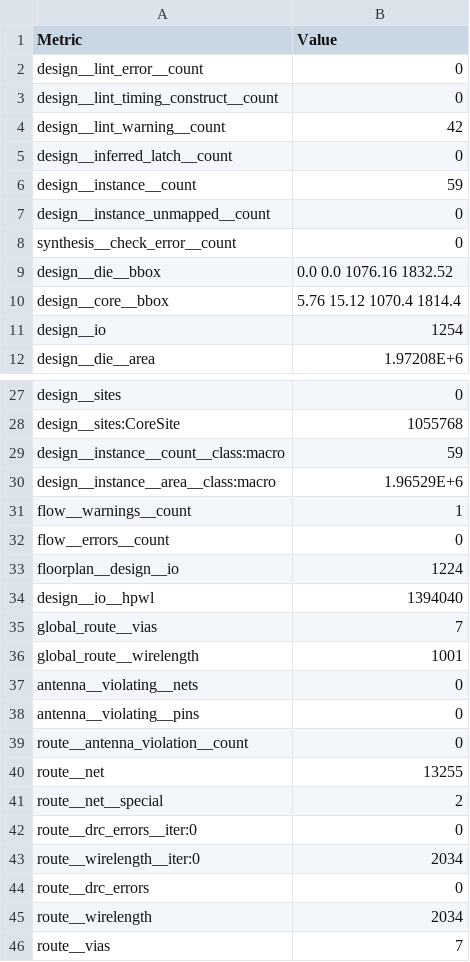
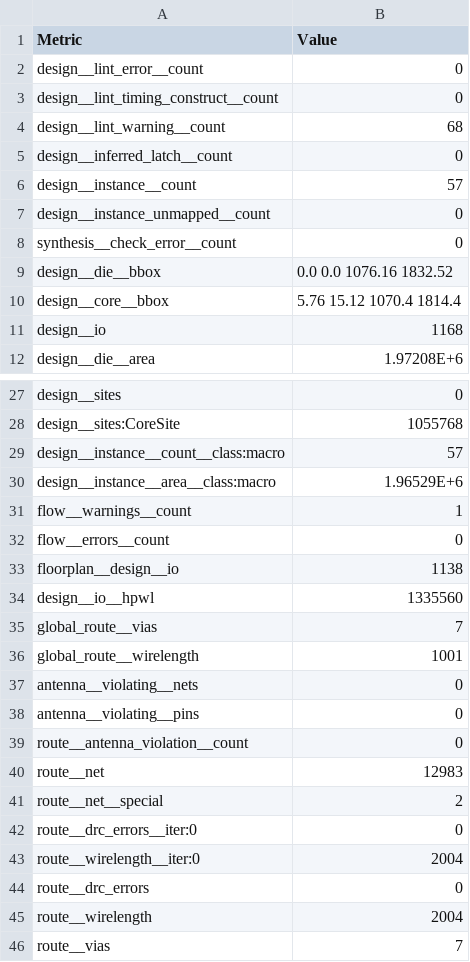
Before and after one commit to FPGA-Research/heichips25-tapeout, a CSV file: ip/fabric/macro/ihp-sg13g2/metrics.csv, drawn as a sheet; only a part is shown, gaps mark what is left out; the diff covers the shown part only.

```diff
--- a/ip/fabric/macro/ihp-sg13g2/metrics.csv
+++ b/ip/fabric/macro/ihp-sg13g2/metrics.csv
@@ -3,5 +3,5 @@ design__lint_error__count,0
 design__lint_timing_construct__count,0
-design__lint_warning__count,42
+design__lint_warning__count,68
 design__inferred_latch__count,0
-design__instance__count,59
+design__instance__count,57
 design__instance_unmapped__count,0
@@ -10,3 +10,3 @@ design__die__bbox,0.0 0.0 1076.16 1832.52
 design__core__bbox,5.76 15.12 1070.4 1814.4
-design__io,1254
+design__io,1168
 design__die__area,1.97208E+6
@@ -28,3 +28,3 @@ design__sites,0
 design__sites:CoreSite,1055768
-design__instance__count__class:macro,59
+design__instance__count__class:macro,57
 design__instance__area__class:macro,1.96529E+6
@@ -32,4 +32,4 @@ flow__warnings__count,1
 flow__errors__count,0
-floorplan__design__io,1224
-design__io__hpwl,1394040
+floorplan__design__io,1138
+design__io__hpwl,1335560
 global_route__vias,7
@@ -39,8 +39,8 @@ antenna__violating__pins,0
 route__antenna_violation__count,0
-route__net,13255
+route__net,12983
 route__net__special,2
 route__drc_errors__iter:0,0
-route__wirelength__iter:0,2034
+route__wirelength__iter:0,2004
 route__drc_errors,0
-route__wirelength,2034
+route__wirelength,2004
 route__vias,7
```
Also changed, not shown: 1 edited cell elsewhere in this file, ip/fabric/fabric.csv, 27 other files.
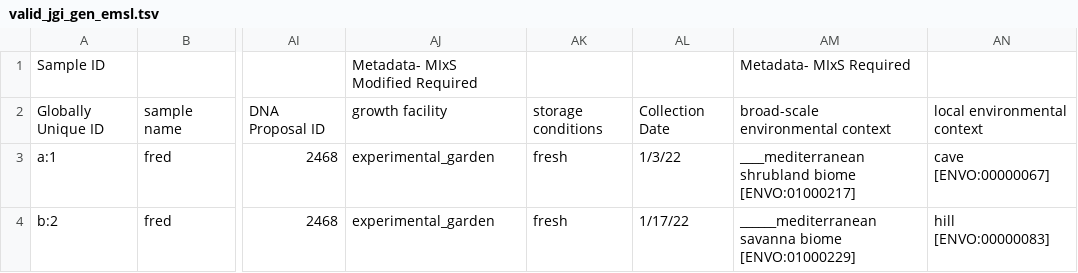
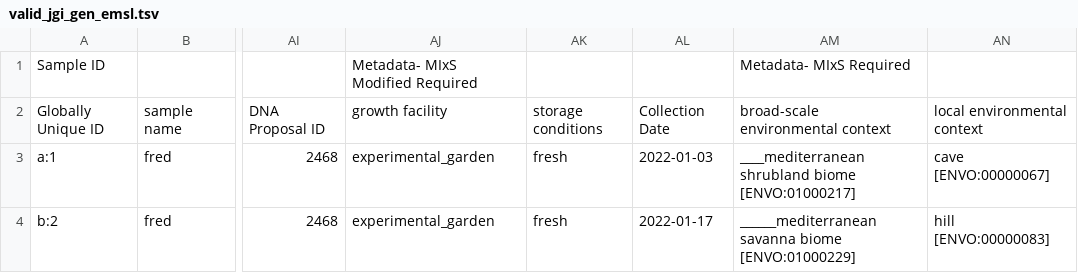
Before and after one commit to microbiomedata/DataHarmonizer, a TSV file: docs/template/soil_emsl_jgi_mg/exampleInput/valid_jgi_gen_emsl.tsv, drawn as a sheet; only a part is shown, gaps mark what is left out; the diff names each change by its address in the sheet, - before the commit and + after, or states it on an @@ line.

Commit message:
un-excel-mangled dates in example data

```diff
--- a/docs/template/soil_emsl_jgi_mg/exampleInput/valid_jgi_gen_emsl.tsv
+++ b/docs/template/soil_emsl_jgi_mg/exampleInput/valid_jgi_gen_emsl.tsv
-AL3: 1/3/22
+AL3: 2022-01-03
-AL4: 1/17/22
+AL4: 2022-01-17
```
Also changed, not shown: template/soil_emsl_jgi_mg/exampleInput/valid_jgi_gen_emsl.tsv.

• _WHAT IS EXPECTED_:
An exact copy of the material above is required, free of any pictures.

• _OUTPUT BELOW_:
Before and after one commit to FPGA-Research/heichips25-tapeout, a CSV file: ip/fabric/macro/ihp-sg13g2/metrics.csv, drawn as a sheet; only a part is shown, gaps mark what is left out; the diff covers the shown part only.

```diff
--- a/ip/fabric/macro/ihp-sg13g2/metrics.csv
+++ b/ip/fabric/macro/ihp-sg13g2/metrics.csv
@@ -3,5 +3,5 @@ design__lint_error__count,0
 design__lint_timing_construct__count,0
-design__lint_warning__count,42
+design__lint_warning__count,68
 design__inferred_latch__count,0
-design__instance__count,59
+design__instance__count,57
 design__instance_unmapped__count,0
@@ -10,3 +10,3 @@ design__die__bbox,0.0 0.0 1076.16 1832.52
 design__core__bbox,5.76 15.12 1070.4 1814.4
-design__io,1254
+design__io,1168
 design__die__area,1.97208E+6
@@ -28,3 +28,3 @@ design__sites,0
 design__sites:CoreSite,1055768
-design__instance__count__class:macro,59
+design__instance__count__class:macro,57
 design__instance__area__class:macro,1.96529E+6
@@ -32,4 +32,4 @@ flow__warnings__count,1
 flow__errors__count,0
-floorplan__design__io,1224
-design__io__hpwl,1394040
+floorplan__design__io,1138
+design__io__hpwl,1335560
 global_route__vias,7
@@ -39,8 +39,8 @@ antenna__violating__pins,0
 route__antenna_violation__count,0
-route__net,13255
+route__net,12983
 route__net__special,2
 route__drc_errors__iter:0,0
-route__wirelength__iter:0,2034
+route__wirelength__iter:0,2004
 route__drc_errors,0
-route__wirelength,2034
+route__wirelength,2004
 route__vias,7
```
Also changed, not shown: 1 edited cell elsewhere in this file, ip/fabric/fabric.csv, 27 other files.
Before and after one commit to microbiomedata/DataHarmonizer, a TSV file: docs/template/soil_emsl_jgi_mg/exampleInput/valid_jgi_gen_emsl.tsv, drawn as a sheet; only a part is shown, gaps mark what is left out; the diff names each change by its address in the sheet, - before the commit and + after, or states it on an @@ line.

Commit message:
un-excel-mangled dates in example data

```diff
--- a/docs/template/soil_emsl_jgi_mg/exampleInput/valid_jgi_gen_emsl.tsv
+++ b/docs/template/soil_emsl_jgi_mg/exampleInput/valid_jgi_gen_emsl.tsv
-AL3: 1/3/22
+AL3: 2022-01-03
-AL4: 1/17/22
+AL4: 2022-01-17
```
Also changed, not shown: template/soil_emsl_jgi_mg/exampleInput/valid_jgi_gen_emsl.tsv.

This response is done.